* Data shown
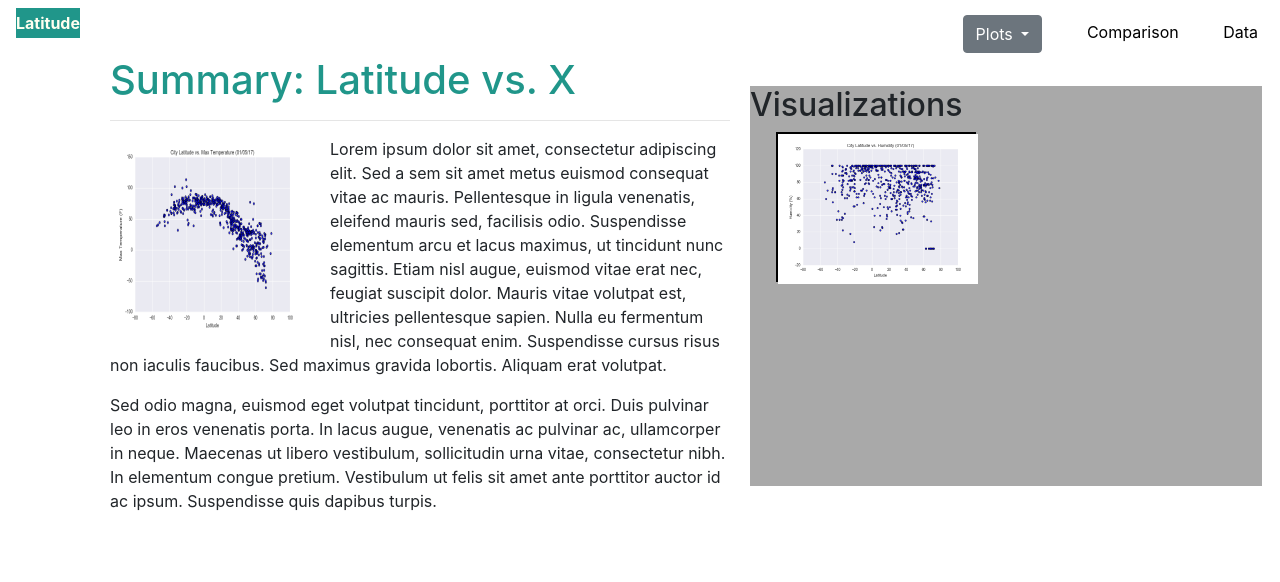
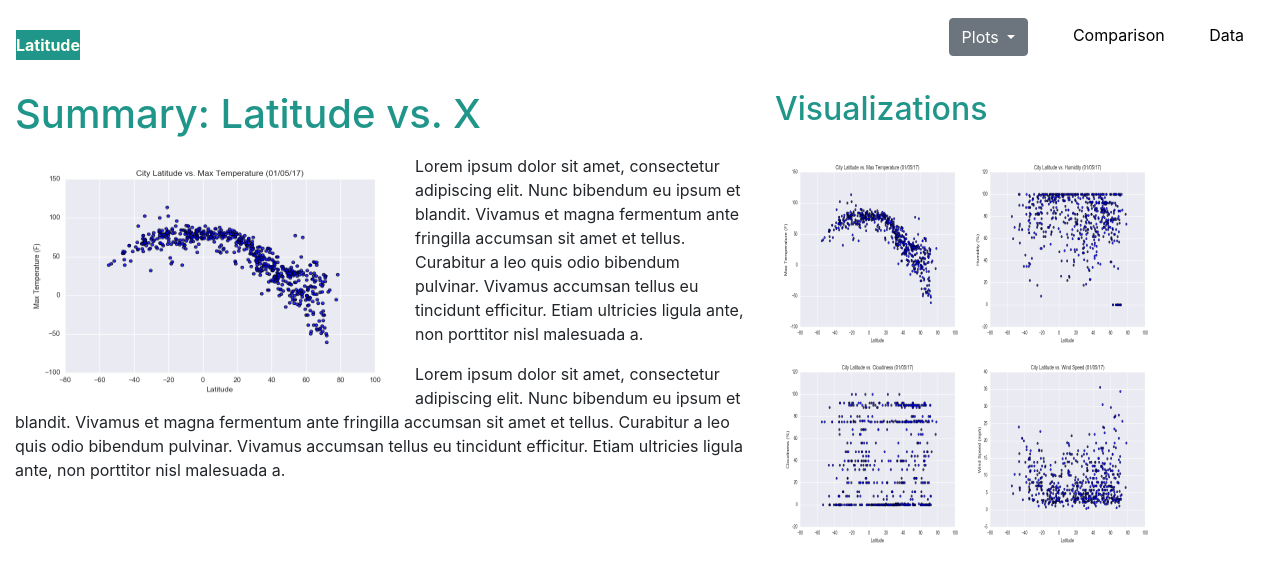
Before and after one commit to CMDenys/Web-Design-Challenge, a plain HTML site: page index.html in a window 1280 px wide. Drawn offline with nearby package versions, Linux system fonts and the light colour scheme.

Commit message:
added max_temp.html

```diff
--- /dev/null
+++ b/hw_styles.css
@@ -0,0 +1,44 @@
+/*
+.container{
+    background-color: rgb(147, 141, 141);
+    height: 500px;
+    width: auto;
+}
+*/
+
+#box-1{
+    background-color: #20968a;
+    float: left 50%
+    width: 100px;
+    height: 30px;
+    font-size: medium;
+    color: #fffff0;
+    text-align: center;
+    vertical-align: middle;
+    line-height: 30px;
+}
+.summary{
+    color: #20968a;
+}
+
+/*doesn't work*/
+.summary h2{
+    align-content: center;
+}
+
+.navbar li{
+    display: inline-block;
+    padding: 10px;
+    margin-left: 10px;
+    margin-right: 10px;
+    cursor: pointer;
+    background: #fff;
+    border-radius: 3px;
+  }
+.navbar li a{
+    color: #000;
+    text-decoration: none;
+}
+.container{
+    position: absolute;
+}
--- a/index.html
+++ b/index.html
@@ -4,7 +4,7 @@
 <head>
   <meta charset="UTF-8">
   <title>Web Design Challenge</title>
-  <link rel="stylesheet" type="text/css" href="hwProject_styles.css">
+  <link rel="stylesheet" type="text/css" href="hw_styles.css">
   <link rel="stylesheet" href="https://cdn.jsdelivr.net/npm/bootstrap@4.6.0/dist/css/bootstrap.min.css" integrity="sha384-B0vP5xmATw1+K9KRQjQERJvTumQW0nPEzvF6L/Z6nronJ3oUOFUFpCjEUQouq2+l" crossorigin="anonymous">
 </head>
 
@@ -38,33 +38,54 @@
           </div>
       </nav>
     </header>
-  <!-- <main class="container"> -->
-  <section id="summary">
-    <h1 id="title">Summary: Latitude vs. X</h1>
-    <hr>
-    <section id="figure">
-      <img id="LATvsTEMP" src="Resources/assets/images/Fig1.png" alt="Graph of Latitude vs. Temperature">
-    </section>
-    <p>Lorem ipsum dolor sit amet, consectetur adipiscing elit. Sed a sem sit amet metus euismod consequat vitae ac mauris. Pellentesque in ligula venenatis, eleifend mauris sed, facilisis odio. Suspendisse elementum arcu et lacus maximus, ut tincidunt nunc sagittis. Etiam nisl augue, euismod vitae erat nec, feugiat suscipit dolor. Mauris vitae volutpat est, ultricies pellentesque sapien. Nulla eu fermentum nisl, nec consequat enim. Suspendisse cursus risus non iaculis faucibus. Sed maximus gravida lobortis. Aliquam erat volutpat.</p>
-    <p>Sed odio magna, euismod eget volutpat tincidunt, porttitor at orci. Duis pulvinar leo in eros venenatis porta. In lacus augue, venenatis ac pulvinar ac, ullamcorper in neque. Maecenas ut libero vestibulum, sollicitudin urna vitae, consectetur nibh. In elementum congue pretium. Vestibulum ut felis sit amet ante porttitor auctor id ac ipsum. Suspendisse quis dapibus turpis. </p>
-  </section>
-  <section class="holder-set">
-    <h2>Visualizations</h2>
-    <div class="holder holder-1">
-      <img id="hold1" src="Resources/assets/images/Fig2.png" alt="something">
-    </div>
-    <!-- <figure class="holder holder-2"></figure>
-    <figure class="holder holder-3"></figure>
-    <figure class="holder holder-4"></figure>  -->
 
-  </section>
+    <div class='container'>
+        <div class="row">
+          <div class="col-md-8">
+                <header class="summary">
+                    <h1>
+                        <p>Summary: Latitude vs. X</p>
+                    </h1>
+                </header>
+                <section id="introduction">
+                    <img  id="main_fig" src="Resources/assets/images/Fig1.png" alt="latitude" style="width:400px;height:250px;float:left">
+                    <p>
+                        Lorem ipsum dolor sit amet, consectetur adipiscing elit. Nunc bibendum eu ipsum et blandit. Vivamus et magna fermentum ante fringilla
+                        accumsan sit amet et tellus. Curabitur a leo quis odio bibendum pulvinar.
+                        Vivamus accumsan tellus eu tincidunt efficitur. Etiam ultricies ligula ante, non porttitor nisl malesuada a.
+                    </p>
+                    <p>
+                        Lorem ipsum dolor sit amet, consectetur adipiscing elit.
+                        Nunc bibendum eu ipsum et blandit. Vivamus et magna fermentum ante fringilla accumsan sit amet et tellus.
+                        Curabitur a leo quis odio bibendum pulvinar. Vivamus accumsan tellus eu tincidunt efficitur.
+                        Etiam ultricies ligula ante, non porttitor nisl malesuada a.
+                    </p>
+                </section>
+            </div>
 
-  <!-- </main> -->
-
-
-
-
-
+            <div class="col-md-4">
+            <header class="summary">
+                <h2>
+                    <p>Visualizations</p>
+                </h2>
+            </header>
+            <div class="row">
+                <div class="col-xs-3 col-sm-3 col-md-6">
+                  <a href="Resources/assets/images/Fig1.png">
+                    <img src="Resources/assets/images/Fig1.png" alt="lat_temp" style="width: 200px;height:200px;">
+                  </a>
+                  </div>
+                <div class="col-xs-3 col-sm-3 col-md-6">
+                    <img src="Resources/assets/images/Fig2.png" alt="lat_humid" style="width:200px;height:200px;">
+                </div>
+                <div class="col-xs-3 col-sm-3 col-md-6">
+                    <img   src="Resources/assets/images/Fig3.png" alt="lat_cloud" style="width:200px;height:200px;">
+                </div>
+                <div class="col-xs-3 col-sm-3 col-md-6">
+                    <img  src="Resources/assets/images/Fig4.png" alt="lat_wind" style="width:200px;height:200px;">
+                </div>
+            </div>
+        </div>
 
 
 </body>
```
Also changed, not shown: Resources/max_temp.html (added, +9 -0 lines), prior_work/index.html (added, +71 -0 lines), prior_work/hp_styles_II.css (renamed from hp_styles_II.css), prior_work/hwProject_styles.css (renamed from hwProject_styles.css), prior_work/index_II.html (renamed from index_II.html), prior_work/working_inprocess.css (renamed from working_inprocess.css), 1 other file.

* Task objective
Your answer should be every line above, written out exactly, with no pictures.

* Answer to the exercise
Before and after one commit to CMDenys/Web-Design-Challenge, a plain HTML site: page index.html in a window 1280 px wide. Drawn offline with nearby package versions, Linux system fonts and the light colour scheme.

Commit message:
added max_temp.html

```diff
--- /dev/null
+++ b/hw_styles.css
@@ -0,0 +1,44 @@
+/*
+.container{
+    background-color: rgb(147, 141, 141);
+    height: 500px;
+    width: auto;
+}
+*/
+
+#box-1{
+    background-color: #20968a;
+    float: left 50%
+    width: 100px;
+    height: 30px;
+    font-size: medium;
+    color: #fffff0;
+    text-align: center;
+    vertical-align: middle;
+    line-height: 30px;
+}
+.summary{
+    color: #20968a;
+}
+
+/*doesn't work*/
+.summary h2{
+    align-content: center;
+}
+
+.navbar li{
+    display: inline-block;
+    padding: 10px;
+    margin-left: 10px;
+    margin-right: 10px;
+    cursor: pointer;
+    background: #fff;
+    border-radius: 3px;
+  }
+.navbar li a{
+    color: #000;
+    text-decoration: none;
+}
+.container{
+    position: absolute;
+}
--- a/index.html
+++ b/index.html
@@ -4,7 +4,7 @@
 <head>
   <meta charset="UTF-8">
   <title>Web Design Challenge</title>
-  <link rel="stylesheet" type="text/css" href="hwProject_styles.css">
+  <link rel="stylesheet" type="text/css" href="hw_styles.css">
   <link rel="stylesheet" href="https://cdn.jsdelivr.net/npm/bootstrap@4.6.0/dist/css/bootstrap.min.css" integrity="sha384-B0vP5xmATw1+K9KRQjQERJvTumQW0nPEzvF6L/Z6nronJ3oUOFUFpCjEUQouq2+l" crossorigin="anonymous">
 </head>
 
@@ -38,33 +38,54 @@
           </div>
       </nav>
     </header>
-  <!-- <main class="container"> -->
-  <section id="summary">
-    <h1 id="title">Summary: Latitude vs. X</h1>
-    <hr>
-    <section id="figure">
-      <img id="LATvsTEMP" src="Resources/assets/images/Fig1.png" alt="Graph of Latitude vs. Temperature">
-    </section>
-    <p>Lorem ipsum dolor sit amet, consectetur adipiscing elit. Sed a sem sit amet metus euismod consequat vitae ac mauris. Pellentesque in ligula venenatis, eleifend mauris sed, facilisis odio. Suspendisse elementum arcu et lacus maximus, ut tincidunt nunc sagittis. Etiam nisl augue, euismod vitae erat nec, feugiat suscipit dolor. Mauris vitae volutpat est, ultricies pellentesque sapien. Nulla eu fermentum nisl, nec consequat enim. Suspendisse cursus risus non iaculis faucibus. Sed maximus gravida lobortis. Aliquam erat volutpat.</p>
-    <p>Sed odio magna, euismod eget volutpat tincidunt, porttitor at orci. Duis pulvinar leo in eros venenatis porta. In lacus augue, venenatis ac pulvinar ac, ullamcorper in neque. Maecenas ut libero vestibulum, sollicitudin urna vitae, consectetur nibh. In elementum congue pretium. Vestibulum ut felis sit amet ante porttitor auctor id ac ipsum. Suspendisse quis dapibus turpis. </p>
-  </section>
-  <section class="holder-set">
-    <h2>Visualizations</h2>
-    <div class="holder holder-1">
-      <img id="hold1" src="Resources/assets/images/Fig2.png" alt="something">
-    </div>
-    <!-- <figure class="holder holder-2"></figure>
-    <figure class="holder holder-3"></figure>
-    <figure class="holder holder-4"></figure>  -->
 
-  </section>
+    <div class='container'>
+        <div class="row">
+          <div class="col-md-8">
+                <header class="summary">
+                    <h1>
+                        <p>Summary: Latitude vs. X</p>
+                    </h1>
+                </header>
+                <section id="introduction">
+                    <img  id="main_fig" src="Resources/assets/images/Fig1.png" alt="latitude" style="width:400px;height:250px;float:left">
+                    <p>
+                        Lorem ipsum dolor sit amet, consectetur adipiscing elit. Nunc bibendum eu ipsum et blandit. Vivamus et magna fermentum ante fringilla
+                        accumsan sit amet et tellus. Curabitur a leo quis odio bibendum pulvinar.
+                        Vivamus accumsan tellus eu tincidunt efficitur. Etiam ultricies ligula ante, non porttitor nisl malesuada a.
+                    </p>
+                    <p>
+                        Lorem ipsum dolor sit amet, consectetur adipiscing elit.
+                        Nunc bibendum eu ipsum et blandit. Vivamus et magna fermentum ante fringilla accumsan sit amet et tellus.
+                        Curabitur a leo quis odio bibendum pulvinar. Vivamus accumsan tellus eu tincidunt efficitur.
+                        Etiam ultricies ligula ante, non porttitor nisl malesuada a.
+                    </p>
+                </section>
+            </div>
 
-  <!-- </main> -->
-
-
-
-
-
+            <div class="col-md-4">
+            <header class="summary">
+                <h2>
+                    <p>Visualizations</p>
+                </h2>
+            </header>
+            <div class="row">
+                <div class="col-xs-3 col-sm-3 col-md-6">
+                  <a href="Resources/assets/images/Fig1.png">
+                    <img src="Resources/assets/images/Fig1.png" alt="lat_temp" style="width: 200px;height:200px;">
+                  </a>
+                  </div>
+                <div class="col-xs-3 col-sm-3 col-md-6">
+                    <img src="Resources/assets/images/Fig2.png" alt="lat_humid" style="width:200px;height:200px;">
+                </div>
+                <div class="col-xs-3 col-sm-3 col-md-6">
+                    <img   src="Resources/assets/images/Fig3.png" alt="lat_cloud" style="width:200px;height:200px;">
+                </div>
+                <div class="col-xs-3 col-sm-3 col-md-6">
+                    <img  src="Resources/assets/images/Fig4.png" alt="lat_wind" style="width:200px;height:200px;">
+                </div>
+            </div>
+        </div>
 
 
 </body>
```
Also changed, not shown: Resources/max_temp.html (added, +9 -0 lines), prior_work/index.html (added, +71 -0 lines), prior_work/hp_styles_II.css (renamed from hp_styles_II.css), prior_work/hwProject_styles.css (renamed from hwProject_styles.css), prior_work/index_II.html (renamed from index_II.html), prior_work/working_inprocess.css (renamed from working_inprocess.css), 1 other file.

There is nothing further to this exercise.